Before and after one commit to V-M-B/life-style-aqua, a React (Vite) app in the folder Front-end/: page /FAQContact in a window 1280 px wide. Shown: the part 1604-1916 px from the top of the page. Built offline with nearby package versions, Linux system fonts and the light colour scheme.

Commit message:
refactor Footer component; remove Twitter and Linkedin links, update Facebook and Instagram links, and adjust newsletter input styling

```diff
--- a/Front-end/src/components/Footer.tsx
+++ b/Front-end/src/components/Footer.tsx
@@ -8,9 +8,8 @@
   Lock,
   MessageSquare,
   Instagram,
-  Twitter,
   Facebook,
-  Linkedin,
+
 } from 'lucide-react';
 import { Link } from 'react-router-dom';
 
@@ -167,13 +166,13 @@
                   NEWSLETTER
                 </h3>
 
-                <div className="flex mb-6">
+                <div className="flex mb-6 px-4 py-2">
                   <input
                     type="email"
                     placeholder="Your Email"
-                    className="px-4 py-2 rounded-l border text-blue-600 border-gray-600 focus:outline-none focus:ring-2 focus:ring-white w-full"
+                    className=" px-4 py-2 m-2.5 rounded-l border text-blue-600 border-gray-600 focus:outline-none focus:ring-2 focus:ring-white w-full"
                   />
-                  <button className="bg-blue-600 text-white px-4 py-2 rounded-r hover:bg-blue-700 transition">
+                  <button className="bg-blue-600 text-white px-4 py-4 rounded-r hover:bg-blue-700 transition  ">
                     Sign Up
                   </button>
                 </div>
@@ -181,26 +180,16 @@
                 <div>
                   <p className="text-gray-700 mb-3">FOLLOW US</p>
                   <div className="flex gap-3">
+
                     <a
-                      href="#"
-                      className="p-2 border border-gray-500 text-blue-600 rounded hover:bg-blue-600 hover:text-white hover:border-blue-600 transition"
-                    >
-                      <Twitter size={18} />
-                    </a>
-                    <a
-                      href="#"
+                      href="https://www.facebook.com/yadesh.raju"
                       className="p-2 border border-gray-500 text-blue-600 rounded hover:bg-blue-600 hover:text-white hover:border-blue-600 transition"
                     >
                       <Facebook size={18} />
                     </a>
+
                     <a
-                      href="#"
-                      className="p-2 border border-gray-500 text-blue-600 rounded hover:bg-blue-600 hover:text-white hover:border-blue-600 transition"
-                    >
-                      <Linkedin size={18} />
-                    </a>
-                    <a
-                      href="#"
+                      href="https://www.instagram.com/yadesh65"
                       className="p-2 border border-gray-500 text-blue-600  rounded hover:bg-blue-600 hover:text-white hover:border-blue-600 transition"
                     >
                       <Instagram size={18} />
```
·····
YOUR INSTRUCTIONS
In the entries above, count the lines that include "focus" and write nothing but that number.

REPLY
2